### WHAT THIS TASK INVOLVES
Within the records that follow, find every line containing the string "Assets". Copy those lines.

### DATA SHOWN
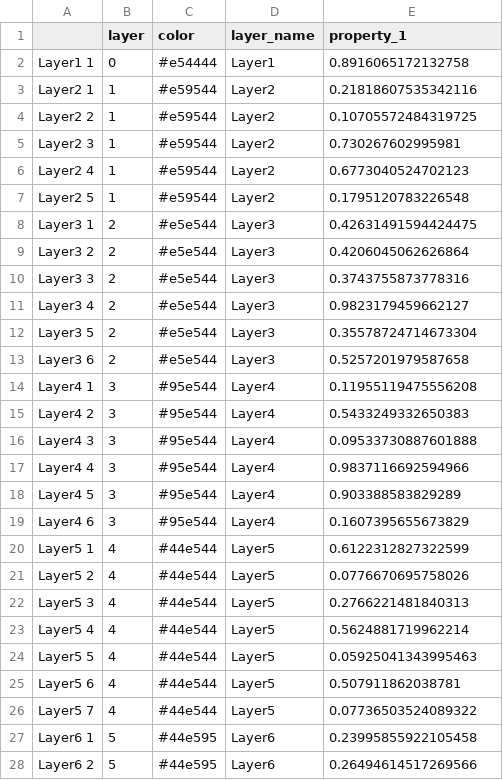
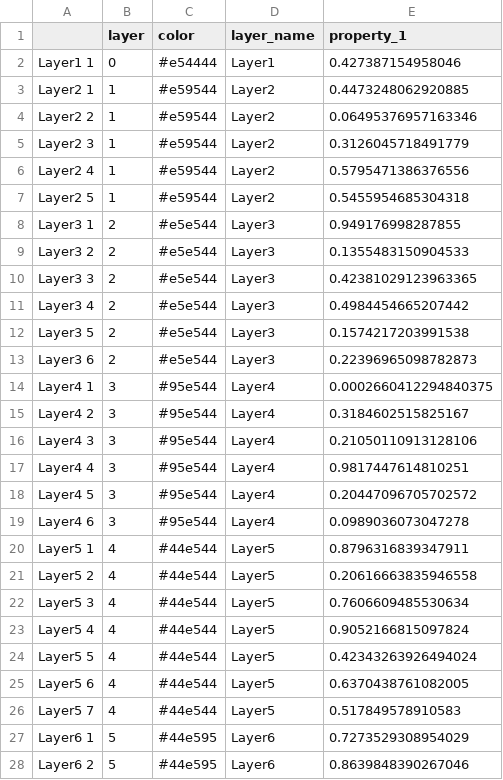
Before and after one commit to thecodizt/hierarchical-bom, a CSV file: nodes.csv, drawn as a sheet; only a part is shown; the diff covers the shown part only.

```diff
--- a/nodes.csv
+++ b/nodes.csv
@@ -1,28 +1,28 @@
 ,layer,color,layer_name,property_1
-Layer1 1,0,#e54444,Layer1,0.8916065172132758
-Layer2 1,1,#e59544,Layer2,0.21818607535342116
-Layer2 2,1,#e59544,Layer2,0.10705572484319725
-Layer2 3,1,#e59544,Layer2,0.730267602995981
-Layer2 4,1,#e59544,Layer2,0.6773040524702123
-Layer2 5,1,#e59544,Layer2,0.1795120783226548
-Layer3 1,2,#e5e544,Layer3,0.42631491594424475
-Layer3 2,2,#e5e544,Layer3,0.4206045062626864
-Layer3 3,2,#e5e544,Layer3,0.3743755873778316
-Layer3 4,2,#e5e544,Layer3,0.9823179459662127
-Layer3 5,2,#e5e544,Layer3,0.35578724714673304
-Layer3 6,2,#e5e544,Layer3,0.5257201979587658
-Layer4 1,3,#95e544,Layer4,0.11955119475556208
-Layer4 2,3,#95e544,Layer4,0.5433249332650383
-Layer4 3,3,#95e544,Layer4,0.09533730887601888
-Layer4 4,3,#95e544,Layer4,0.9837116692594966
-Layer4 5,3,#95e544,Layer4,0.903388583829289
-Layer4 6,3,#95e544,Layer4,0.1607395655673829
-Layer5 1,4,#44e544,Layer5,0.6122312827322599
-Layer5 2,4,#44e544,Layer5,0.0776670695758026
-Layer5 3,4,#44e544,Layer5,0.2766221481840313
-Layer5 4,4,#44e544,Layer5,0.5624881719962214
-Layer5 5,4,#44e544,Layer5,0.05925041343995463
-Layer5 6,4,#44e544,Layer5,0.507911862038781
-Layer5 7,4,#44e544,Layer5,0.07736503524089322
-Layer6 1,5,#44e595,Layer6,0.23995855922105458
-Layer6 2,5,#44e595,Layer6,0.26494614517269566
+Layer1 1,0,#e54444,Layer1,0.427387154958046
+Layer2 1,1,#e59544,Layer2,0.4473248062920885
+Layer2 2,1,#e59544,Layer2,0.06495376957163346
+Layer2 3,1,#e59544,Layer2,0.3126045718491779
+Layer2 4,1,#e59544,Layer2,0.5795471386376556
+Layer2 5,1,#e59544,Layer2,0.5455954685304318
+Layer3 1,2,#e5e544,Layer3,0.949176998287855
+Layer3 2,2,#e5e544,Layer3,0.1355483150904533
+Layer3 3,2,#e5e544,Layer3,0.42381029123963365
+Layer3 4,2,#e5e544,Layer3,0.4984454665207442
+Layer3 5,2,#e5e544,Layer3,0.1574217203991538
+Layer3 6,2,#e5e544,Layer3,0.22396965098782873
+Layer4 1,3,#95e544,Layer4,0.0002660412294840375
+Layer4 2,3,#95e544,Layer4,0.3184602515825167
+Layer4 3,3,#95e544,Layer4,0.21050110913128106
+Layer4 4,3,#95e544,Layer4,0.9817447614810251
+Layer4 5,3,#95e544,Layer4,0.20447096705702572
+Layer4 6,3,#95e544,Layer4,0.0989036073047278
+Layer5 1,4,#44e544,Layer5,0.8796316839347911
+Layer5 2,4,#44e544,Layer5,0.20616663835946558
+Layer5 3,4,#44e544,Layer5,0.7606609485530634
+Layer5 4,4,#44e544,Layer5,0.9052166815097824
+Layer5 5,4,#44e544,Layer5,0.42343263926494024
+Layer5 6,4,#44e544,Layer5,0.6370438761082005
+Layer5 7,4,#44e544,Layer5,0.517849578910583
+Layer6 1,5,#44e595,Layer6,0.7273529308954029
+Layer6 2,5,#44e595,Layer6,0.8639848390267046
```
Also changed, not shown: 73 edited cells elsewhere in this file, edges.csv, 9 other files.
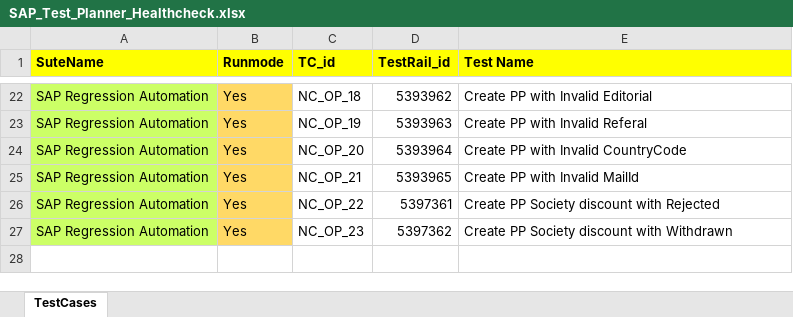
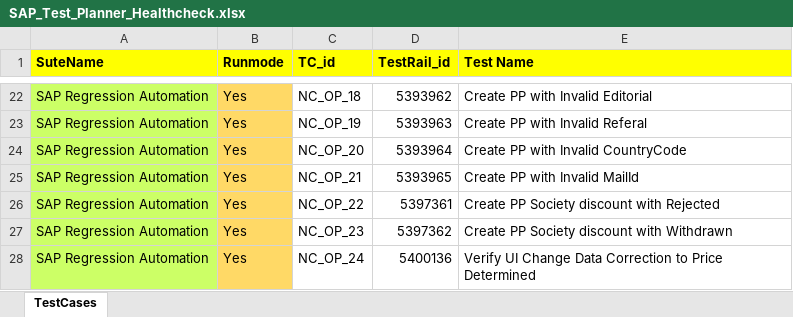
Before and after one commit to DeepanRajChinnasamy/SAP-Test-Automation, an Excel workbook: Test_Planner/SAP_Test_Planner_Healthcheck.xlsx, sheet TestCases, drawn as a sheet; only a part is shown, gaps mark what is left out; values as stored, in another font and other column widths than the file's, no borders; conditional formats not drawn; the diff names each change by its address in the sheet, - before the commit and + after, or states it on an @@ line.

```diff
--- a/Test_Planner/SAP_Test_Planner_Healthcheck.xlsx (sheet TestCases)
+++ b/Test_Planner/SAP_Test_Planner_Healthcheck.xlsx (sheet TestCases)
+row 28: SAP Regression Automation | Yes | NC_OP_24 | 5400136 | Verify UI Change Data Correction to Price Determined
```
Also changed, not shown: TestSuites/UploadExcel/TD_Inputs.xlsx, UploadExcel/TD_Inputs.xlsx, 20 other files.
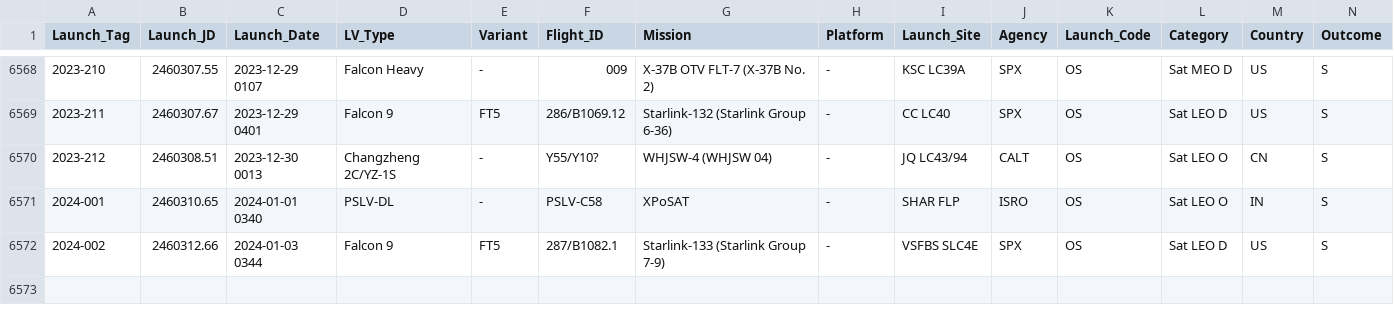
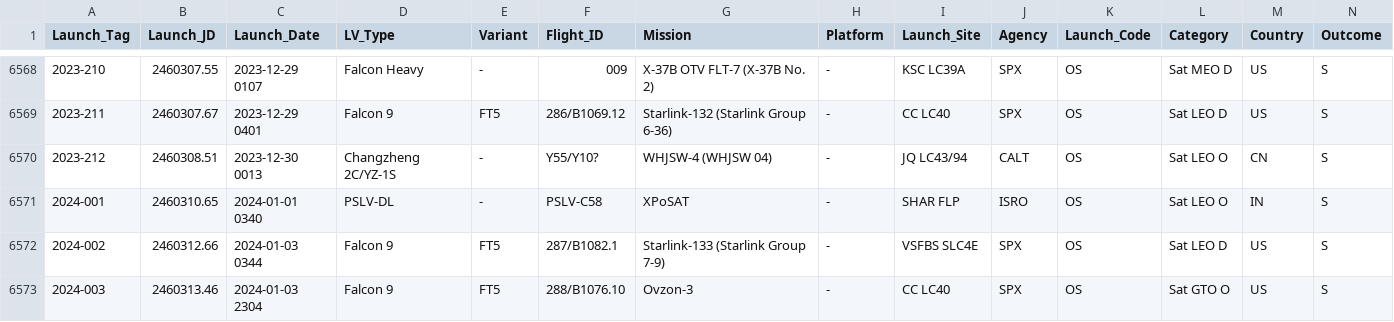
Before and after one commit to ctanas/parsec-elisp, a CSV file: content-org/data.csv, drawn as a sheet; only a part is shown, gaps mark what is left out; the diff names each change by its address in the sheet, - before the commit and + after, or states it on an @@ line.

```diff
--- a/content-org/data.csv
+++ b/content-org/data.csv
+row 6573: 2024-003 | 2460313.46 | 2024-01-03 2304 | Falcon 9 | FT5 | 288/B1076.10 | Ovzon-3 | - | CC LC40 | SPX | OS | Sat GTO O | US | S
```
Also changed, not shown: 4 other files.
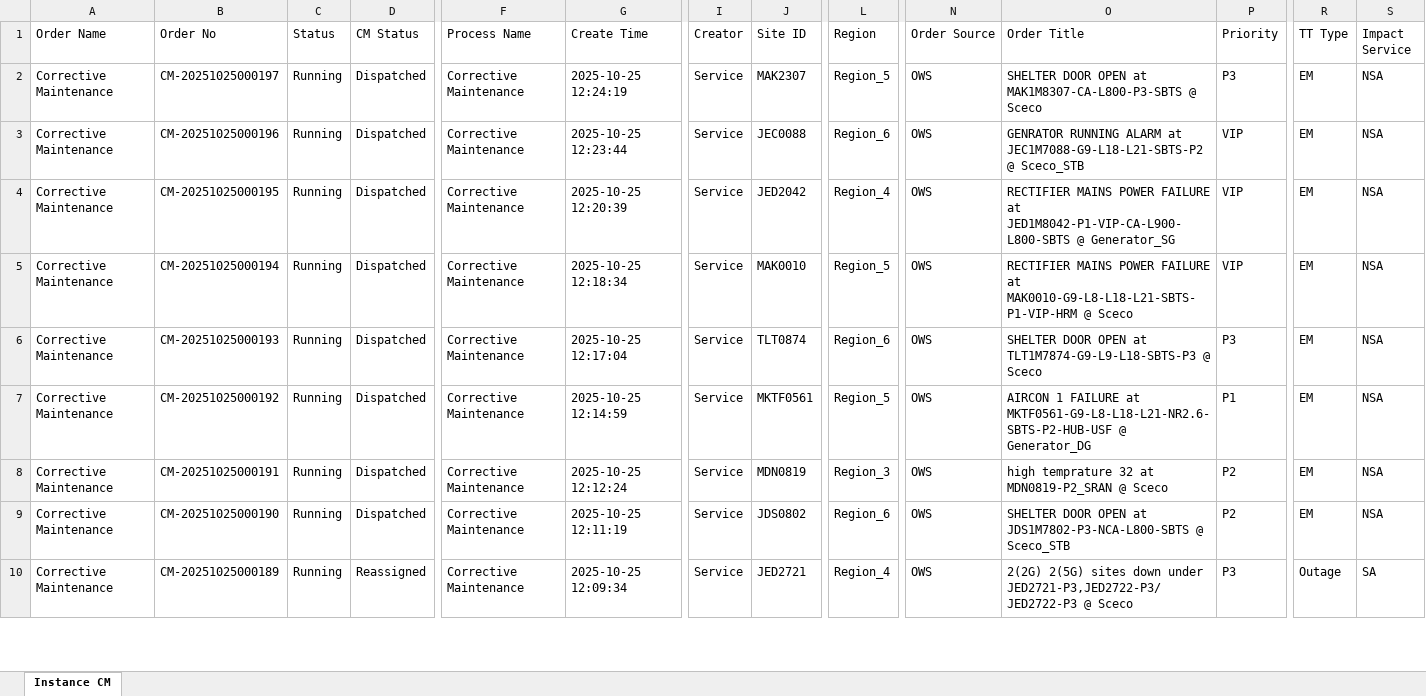
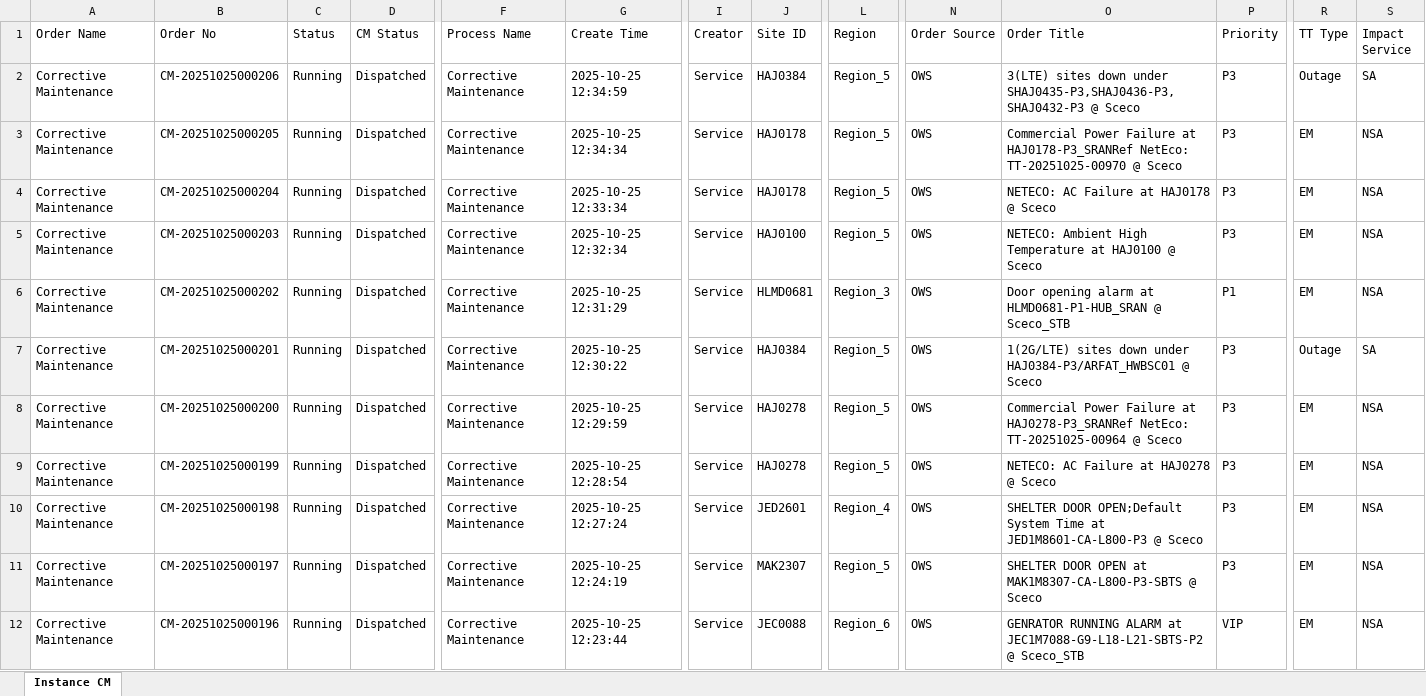
Before and after one commit to decosaro/tms_running, an Excel workbook: TMS_PCMs.xlsx, sheet Instance CM, drawn as a sheet; only a part is shown, gaps mark what is left out; the shorter side is filled out with more unchanged rows; values as stored, in another font and other column widths than the file's, no borders; rows hold the shown columns only; the diff names each change by its address in the sheet, - before the commit and + after, or states it on an @@ line.

Commit message:
Updated TMS_PCMs.xlsx from OneDrive

```diff
--- a/TMS_PCMs.xlsx (sheet Instance CM)
+++ b/TMS_PCMs.xlsx (sheet Instance CM)
+row 2: Corrective Maintenance | CM-20251025000206 | Running | Dispatched | Corrective Maintenance | 2025-10-25 12:34:59 | Service | HAJ0384 | Region_5 | OWS | 3(LTE) sites down under SHAJ0435-P3,SHAJ0436-P3,SHAJ0432-P3 @ Sceco | P3 | Outage | SA
+row 3: Corrective Maintenance | CM-20251025000205 | Running | Dispatched | Corrective Maintenance | 2025-10-25 12:34:34 | Service | HAJ0178 | Region_5 | OWS | Commercial Power Failure at HAJ0178-P3_SRANRef NetEco: TT-20251025-00970 @ Sceco | P3 | EM | NSA
+row 4: Corrective Maintenance | CM-20251025000204 | Running | Dispatched | Corrective Maintenance | 2025-10-25 12:33:34 | Service | HAJ0178 | Region_5 | OWS | NETECO: AC Failure at HAJ0178 @ Sceco | P3 | EM | NSA
+row 5: Corrective Maintenance | CM-20251025000203 | Running | Dispatched | Corrective Maintenance | 2025-10-25 12:32:34 | Service | HAJ0100 | Region_5 | OWS | NETECO: Ambient High Temperature at HAJ0100 @ Sceco | P3 | EM | NSA
+row 6: Corrective Maintenance | CM-20251025000202 | Running | Dispatched | Corrective Maintenance | 2025-10-25 12:31:29 | Service | HLMD0681 | Region_3 | OWS | Door opening alarm at HLMD0681-P1-HUB_SRAN @ Sceco_STB | P1 | EM | NSA
+row 7: Corrective Maintenance | CM-20251025000201 | Running | Dispatched | Corrective Maintenance | 2025-10-25 12:30:22 | Service | HAJ0384 | Region_5 | OWS | 1(2G/LTE) sites down under HAJ0384-P3/ARFAT_HWBSC01 @ Sceco | P3 | Outage | SA
+row 8: Corrective Maintenance | CM-20251025000200 | Running | Dispatched | Corrective Maintenance | 2025-10-25 12:29:59 | Service | HAJ0278 | Region_5 | OWS | Commercial Power Failure at HAJ0278-P3_SRANRef NetEco: TT-20251025-00964 @ Sceco | P3 | EM | NSA
+row 9: Corrective Maintenance | CM-20251025000199 | Running | Dispatched | Corrective Maintenance | 2025-10-25 12:28:54 | Service | HAJ0278 | Region_5 | OWS | NETECO: AC Failure at HAJ0278 @ Sceco | P3 | EM | NSA
+row 10: Corrective Maintenance | CM-20251025000198 | Running | Dispatched | Corrective Maintenance | 2025-10-25 12:27:24 | Service | JED2601 | Region_4 | OWS | SHELTER DOOR OPEN;Default System Time at JED1M8601-CA-L800-P3 @ Sceco | P3 | EM | NSA
```
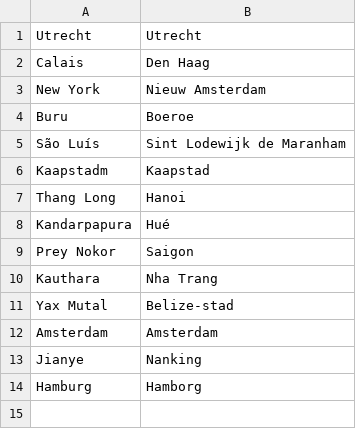
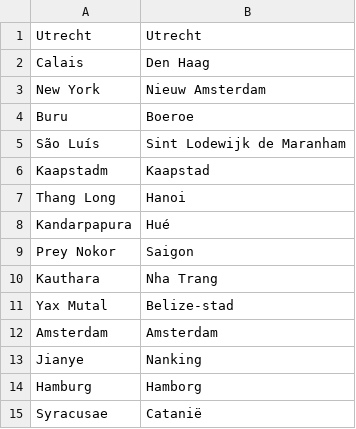
Before and after one commit to crossCiv4/DoC-Cross-Overhaul, a CSV file: Assets/Maps/Translations/Dutch.csv, drawn as a sheet.

```diff
--- a/Assets/Maps/Translations/Dutch.csv
+++ b/Assets/Maps/Translations/Dutch.csv
@@ -14 +14,2 @@ Jianye,Nanking
 Hamburg,Hamborg
+Syracusae,Catanië
```
Also changed, not shown: Assets/Maps/Translations/Arabic.csv, Assets/Maps/Translations/English.csv, 19 other files.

### TASK SOLUTION
Before and after one commit to crossCiv4/DoC-Cross-Overhaul, a CSV file: Assets/Maps/Translations/Dutch.csv, drawn as a sheet.
--- a/Assets/Maps/Translations/Dutch.csv
+++ b/Assets/Maps/Translations/Dutch.csv
Also changed, not shown: Assets/Maps/Translations/Arabic.csv, Assets/Maps/Translations/English.csv, 19 other files.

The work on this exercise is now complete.